- Workaholics don’t know where to stop
High-performing specialists are always focused at reaching certain results. As soon as the positive result is achieved, they stop working at this task/project etc. and switch to any other activity. However, things don’t work this way with workaholics. When the task is completed, they’ll keep reviewing, improving, and maximizing things as they don’t know when it’s enough. As a workaholic has little idea of what he wants to achieve, he’ll keep acting like a perfectionist until late evening. Maybe, that’s because they haven’t found their real calling yet?
- Workaholics can’t prioritize
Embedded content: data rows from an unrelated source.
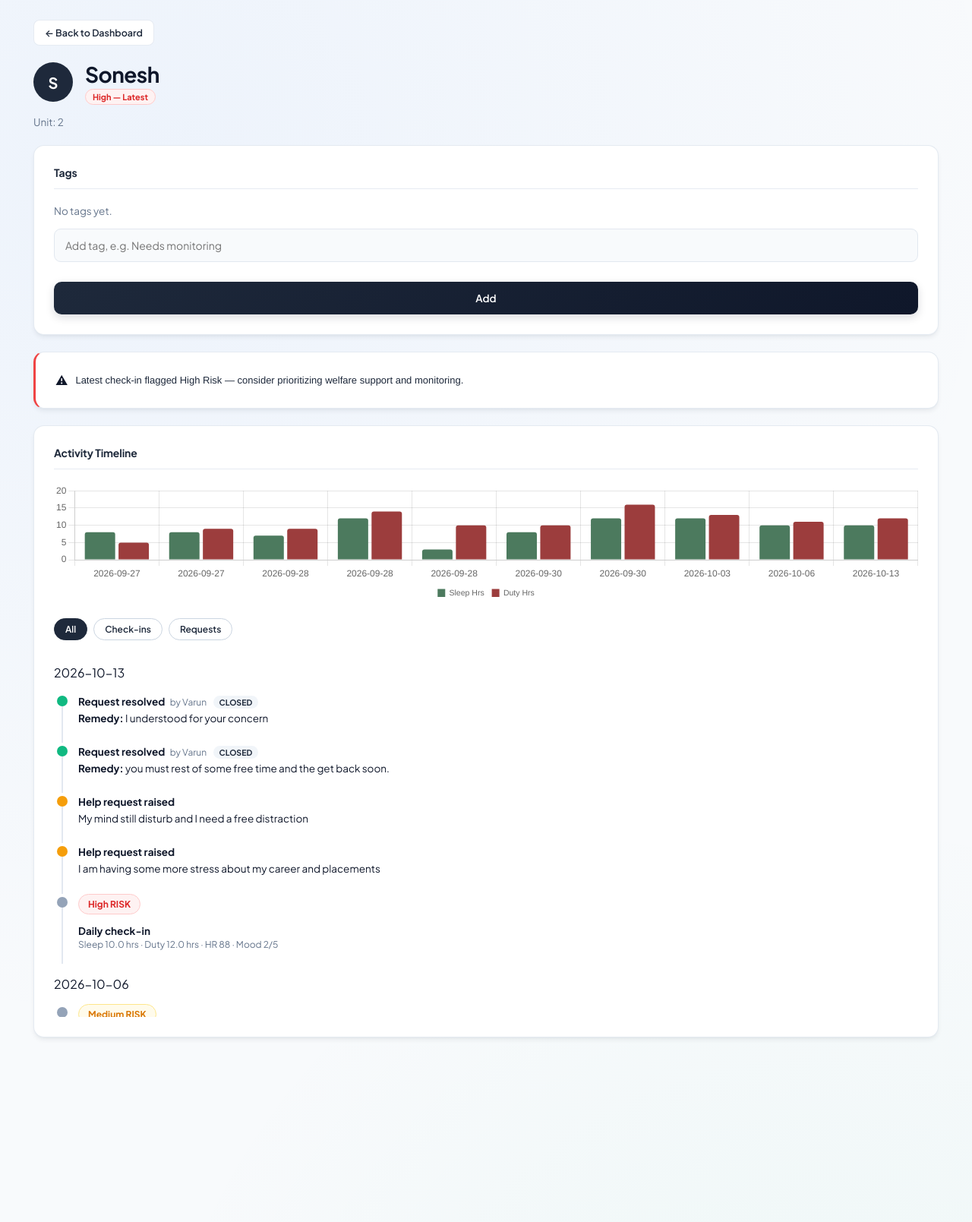
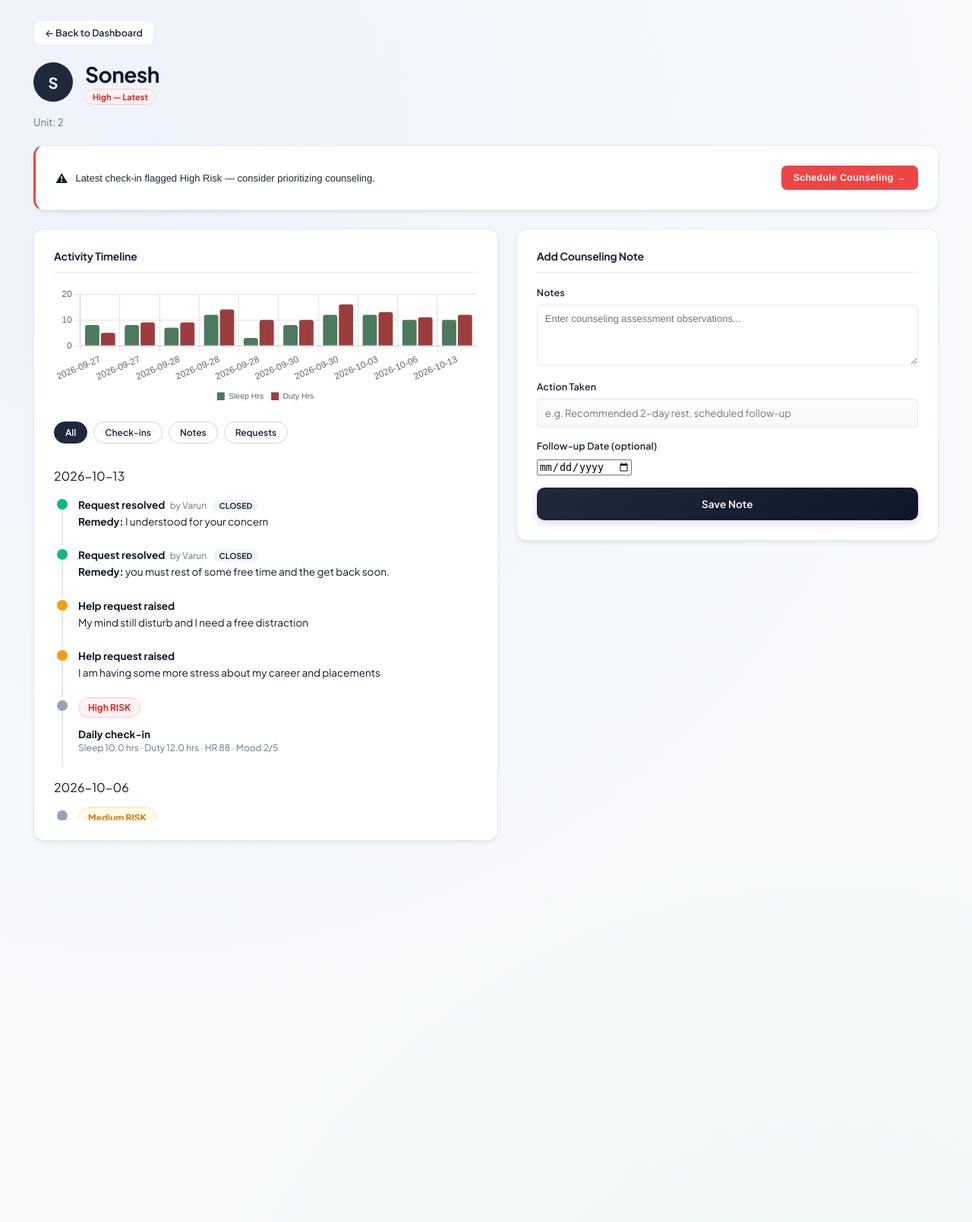
Before and after one commit to Poetrixx123-D/APPS, a Flask app: page /officer/personnel/2 in a window 1280 px wide. Shown: the part 83-1692 px from the top of the page at 76% size. Run offline with Flask 3, Linux system fonts and the light colour scheme; a user stored in the database is signed in; data comes from the database, SQL or seed files in the repository; parts of the project's set-up code (start-up, migrations or seed data) failed here and were passed over.

Commit message:
Restore Add Note counseling feature and remove Tags feature, update documentation PDF

```diff
--- a/backend/app.py
+++ b/backend/app.py
@@ -1441,56 +1441,46 @@ def personnel_detail(user_id):
 @role_required("officer")
 def add_note():
     target = to_int(request.form.get("user_id"))
-    if target:
+    note_text = request.form.get("notes", "").strip()[:2000]
+    action_taken = request.form.get("action_taken", "").strip()[:500]
+    follow_up_date = request.form.get("follow_up_date") or None
+    if follow_up_date and not valid_iso_date(follow_up_date):
+        follow_up_date = None
+
+    conn = get_db()
+    if target is None:
+        conn.close()
+        return redirect(url_for("officer_dashboard"))
+    if not note_text:
+        conn.close()
         return redirect(url_for("personnel_detail", user_id=target))
-    return redirect(url_for("officer_dashboard"))
+
+    conn.execute(
+        """INSERT INTO CounselingNotes (user_id, officer_id, date, notes, action_taken, follow_up_date)
+           VALUES (?, ?, ?, ?, ?, ?)""",
+        (target, session["user_id"], date.today().isoformat(), note_text, action_taken, follow_up_date)
+    )
+    log_activity(conn, session["user_id"], "Added counseling note", target,
+                 f"Follow-up set: {follow_up_date}" if follow_up_date else "")
+    conn.commit()
+    sync_db_to_blob()
+    conn.close()
+    return redirect(url_for("personnel_detail", user_id=target, saved=1))
 
 
 @app.route("/add_tag", methods=["POST"])
 @role_required("officer")
 def add_tag():
     target = to_int(request.form.get("user_id"))
-    tag = request.form.get("tag", "").strip()[:30]
-    if target is None:
-        return redirect(url_for("officer_dashboard"))
-
-    if tag:
-        conn = get_db()
-        try:
-            if not claim_or_check(conn, target, session["user_id"]):
-                return redirect(url_for("officer_dashboard"))
-            try:
-                conn.execute(
-                    "INSERT INTO PersonnelTags (user_id, tag, officer_id, created_date) VALUES (?, ?, ?, ?)",
-                    (target, tag, session["user_id"], date.today().isoformat())
-                )
-                log_activity(conn, session["user_id"], f"Added tag '{tag}'", target)
-                conn.commit()
-            except sqlite3.IntegrityError:
-                pass  # tag already on this person
-        finally:
-            conn.close()
-    return redirect(url_for("personnel_detail", user_id=target))
+    if target:
+        return redirect(url_for("personnel_detail", user_id=target))
+    return redirect(url_for("officer_dashboard"))
 
 
 @app.route("/remove_tag/<int:tag_id>", methods=["POST"])
 @role_required("officer")
 def remove_tag(tag_id):
-    conn = get_db()
-    row = conn.execute("SELECT user_id, tag FROM PersonnelTags WHERE id = ?", (tag_id,)).fetchone()
-    if not row:
-        conn.close()
-        return redirect(url_for("officer_dashboard"))
-
-    if not claim_or_check(conn, row["user_id"], session["user_id"]):
-        conn.close()
-        return redirect(url_for("officer_dashboard"))
-
-    conn.execute("DELETE FROM PersonnelTags WHERE id = ?", (tag_id,))
-    log_activity(conn, session["user_id"], f"Removed tag '{row['tag']}'", row["user_id"])
-    conn.commit()
-    conn.close()
-    return redirect(url_for("personnel_detail", user_id=row["user_id"]))
+    return redirect(url_for("officer_dashboard"))
 
 
 @app.route("/release_personnel", methods=["POST"])
--- a/backend/templates/officer_activity_log.html
+++ b/backend/templates/officer_activity_log.html
@@ -25,7 +25,7 @@
 
   <h2 class="page-title" style="margin-bottom:6px;">Your Activity Log</h2>
   <p style="font-family:'Helvetica Neue', Arial, sans-serif; font-size:12px; color:var(--steel); margin:0 0 18px;">
-    Last 100 actions you've taken - tags, case reviews, and request stages.
+    Last 100 actions you've taken - counseling notes, case reviews, and request stages.
   </p>
 
   {% if entries %}
--- a/backend/templates/personnel_detail.html
+++ b/backend/templates/personnel_detail.html
@@ -38,41 +38,23 @@
 
 
 
-  <div class="card" style="margin-bottom:22px;">
-    <h3>Tags</h3>
-    <div class="tag-row">
-      {% for t in tags %}
-        <form method="POST" action="/remove_tag/{{ t.id }}" class="tag-chip-form">
-          <span class="tag-chip">{{ t.tag }}
-            <button type="submit" class="tag-x" title="Remove tag">&times;</button>
-          </span>
-        </form>
-      {% else %}
-        <span class="empty-note" style="margin:0;">No tags yet.</span>
-      {% endfor %}
-    </div>
-
-    <form method="POST" action="/add_tag" class="tag-add-form">
-      <input type="hidden" name="user_id" value="{{ person.id }}">
-      <input type="text" name="tag" list="tagSuggestions" maxlength="30"
-             placeholder="Add tag, e.g. Needs monitoring" required>
-      <datalist id="tagSuggestions">
-        {% for s in tag_suggestions %}<option value="{{ s }}">{% endfor %}
-      </datalist>
-      <button type="submit" class="btn">Add</button>
-    </form>
-  </div>
-
   {% if history and history[0].stress_level == 'High' %}
-  <div class="card" style="margin-bottom:22px; border-left:3px solid var(--signal-high); display:flex; align-items:center; gap:10px;">
+  <div class="card" style="margin-bottom:22px; border-left:3px solid var(--signal-high); display:flex; align-items:center; justify-content:space-between; gap:10px; flex-wrap:wrap;">
+    <div style="display:flex; align-items:center; gap:10px;">
       <span style="font-size:16px;">⚠</span>
       <p style="font-family:'Helvetica Neue', Arial, sans-serif; font-size:13px; color:var(--steel-deep); margin:0;">
-      Latest check-in flagged High Risk — consider prioritizing welfare support and monitoring.
+        Latest check-in flagged High Risk — consider prioritizing counseling.
       </p>
+    </div>
+    <button type="button" onclick="scrollToNotes()" style="flex-shrink:0; background:var(--signal-high); color:#fff; border:none; padding:9px 16px; border-radius:7px; font-family:'Helvetica Neue', Arial, sans-serif; font-weight:600; font-size:12.5px; letter-spacing:0.02em; cursor:pointer; white-space:nowrap; transition: background 0.2s ease;"
+      onmouseover="this.style.background='#7e3232';" onmouseout="this.style.background='var(--signal-high)';">
+      Schedule Counseling &rarr;
+    </button>
   </div>
   {% endif %}
 
-  <div class="card" style="margin-top:22px;">
+  <div class="grid2">
+    <div class="card">
       <h3>Activity Timeline</h3>
       {% if trend_labels and trend_labels|length > 1 %}
       <div style="margin-bottom:18px;">
@@ -82,6 +64,7 @@
       <div class="tl-filters">
         <button type="button" class="tl-chip active" data-filter="all">All</button>
         <button type="button" class="tl-chip" data-filter="checkin">Check-ins</button>
+        <button type="button" class="tl-chip" data-filter="note">Notes</button>
         <button type="button" class="tl-chip" data-filter="request">Requests</button>
       </div>
 
@@ -89,7 +72,6 @@
       {% if timeline %}
         {% set ns = namespace(last_date=None) %}
         {% for item in timeline %}
-        {% if item.kind != 'note' %}
           {% if item.date != ns.last_date %}
             <p class="history-group-label">{{ item.date }}</p>
             {% set ns.last_date = item.date %}
@@ -105,6 +87,11 @@
                 <p class="tl-title">Daily check-in</p>
                 <p class="tl-meta">Sleep {{ item.data.sleep_hours }} hrs · Duty {{ item.data.duty_hours }} hrs · HR {{ item.data.heart_rate }} · Mood {{ item.data.mood_score }}/5</p>
 
+              {% elif item.kind == 'note' %}
+                <p class="tl-title">Counseling note <span class="tl-by">by {{ item.data.officer_name }}</span></p>
+                <p class="tl-text"><b>Notes:</b> {{ item.data.notes }}</p>
+                <p class="tl-text"><b>Action:</b> {{ item.data.action_taken }}</p>
+
               {% elif item.kind == 'request_raised' %}
                 <p class="tl-title">Help request raised</p>
                 <p class="tl-text">{{ item.data.message }}</p>
@@ -118,7 +105,6 @@
 
             </div>
           </div>
-        {% endif %}
         {% endfor %}
       {% else %}
         <p class="empty-note">No activity yet.</p>
@@ -126,6 +112,36 @@
       </div>
     </div>
 
+    <div class="card" id="counselingCard">
+      <h3>Add Counseling Note</h3>
+      {% if request.args.get('saved') %}
+      <div id="savedBanner" style="background:rgba(76,122,94,0.12); border-left:3px solid var(--signal-low); padding:8px 12px; border-radius:4px; margin-bottom:14px; font-size:12.5px;">
+        ✓ Note saved successfully.
+      </div>
+      {% endif %}
+      <form method="POST" action="/add_note">
+        <input type="hidden" name="user_id" value="{{ person.id }}">
+
+        <label>Notes</label>
+        <textarea name="notes" id="notesTextarea" required style="width:100%; min-height:80px; padding:10px; border:1px solid var(--line); border-radius:6px; font-family:'Helvetica Neue', Arial, sans-serif; font-size:13px; margin-bottom:16px; resize:vertical;" placeholder="Enter counseling assessment observations..."></textarea>
+
+        <label>Action Taken</label>
+        <input type="text" name="action_taken" placeholder="e.g. Recommended 2-day rest, scheduled follow-up" required style="width:100%; padding:10px; border:1px solid var(--line); border-radius:6px; font-size:13px; margin-bottom:16px;">
+
+        <label>Follow-up Date (optional)</label>
+        <input type="date" name="follow_up_date" style="margin-bottom:16px;">
+
+        <button type="submit" class="btn" id="saveNoteBtn">Save Note</button>
+      </form>
+    </div>
+  </div>
+
+</div>
+
+<button type="button" id="stickyAddNoteBtn" onclick="scrollToNotes()" title="Add Counseling Note">
+  <span style="font-size:18px; line-height:1;">+</span>
+  <span class="sticky-btn-label">Add Note</span>
+</button>
 
 {% if trend_labels and trend_labels|length > 1 %}
 <script src="https://cdnjs.cloudflare.com/ajax/libs/Chart.js/4.4.0/chart.umd.min.js"></script>
@@ -159,6 +175,43 @@
 {% endif %}
 
 <script>
+  const savedBanner = document.getElementById('savedBanner');
+  if (savedBanner) {
+    setTimeout(() => {
+      savedBanner.style.transition = 'opacity 0.4s ease';
+      savedBanner.style.opacity = '0';
+      setTimeout(() => savedBanner.remove(), 400);
+    }, 3000);
+
+    const url = new URL(window.location);
+    url.searchParams.delete('saved');
+    window.history.replaceState({}, '', url);
+  }
+
+  function scrollToNotes() {
+    const card = document.getElementById('counselingCard');
+    if (card) {
+      card.scrollIntoView({ behavior: 'smooth', block: 'center' });
+      setTimeout(() => {
+        const ta = document.getElementById('notesTextarea');
+        if (ta) ta.focus();
+      }, 400);
+    }
+  }
+
+  const saveBtn = document.getElementById('saveNoteBtn');
+  if (saveBtn) {
+    const noteForm = saveBtn.closest('form');
+    if (noteForm) {
+      noteForm.addEventListener('submit', function() {
+        saveBtn.disabled = true;
+        saveBtn.textContent = 'Saving...';
+        saveBtn.style.opacity = '0.7';
+        saveBtn.style.cursor = 'not-allowed';
+      });
+    }
+  }
+
   // ---- Timeline filter chips ----
   document.querySelectorAll('.tl-chip').forEach(chip => {
     chip.addEventListener('click', () => {
@@ -170,7 +223,6 @@
       });
     });
   });
-
 </script>
 
 </body>
```
Also changed, not shown: backend/templates/officer_personnel.html (+2 -13 lines), build_documentation_pdf.py (+13 -14 lines), 1 other file. Lines whose indentation alone changed are shown as unchanged.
Although the work addicts spend much more time at the workplace than the hard-working individuals do, they are often less effective. Why? Just like a workaholic can’t maintain his work-life balance, he struggles to strategize his working time and prioritize the tasks. Moreover, BusinessInsider highlights that ‘high performers do business, while workaholics’ goal is to be busy’. As a result, while other employees complete most important tasks first and don’t allow the external distractions to consume their time, a workaholic gets easily distracted. They react to emails, last-minute meetings and other office distractions and are less focused on getting results. Thus, their employer doesn’t get much result from their spending days and nights at the office.
- Workaholics are less healthy and lack balance in life
Hard workers often have a turbulent, active life outside of the office. As usual, they maintain strong social ties with friends and family, have a plenty of hobbies and interests and like to travel. Meanwhile, the workaholics spend a great deal of their time working, which doesn’t make their lifestyle balanced and healthy. Workaholics often suffer from mental and physical health issues, which, in its turn, make them less efficient workers in the long run. The progressive employers are aware of consequences of workaholism and would rather hire a socially active person who lives balanced life and has interests outside of work.
Do you think you might be a workaholic?
If you’ve checked the above clues and discovered a few signs of workaholism, it’s time to overlook your unhealthy addiction to work. Give yourself short breaks even during the busiest days. Don’t bring your work home – most of the task can wait for tomorrow. And, if you work so hard because you feel that your contribution isn’t valued by management and coworkers, maybe, it’s time to update your resume and seek for other career opportunities?
Our resume professionals will gladly assist with any type of resume, from a student’s to a CEO’s. A new resume will effectively highlight your achievements and help you find your dream job faster.
Have you ever felt addicted to your work? How did you manage it?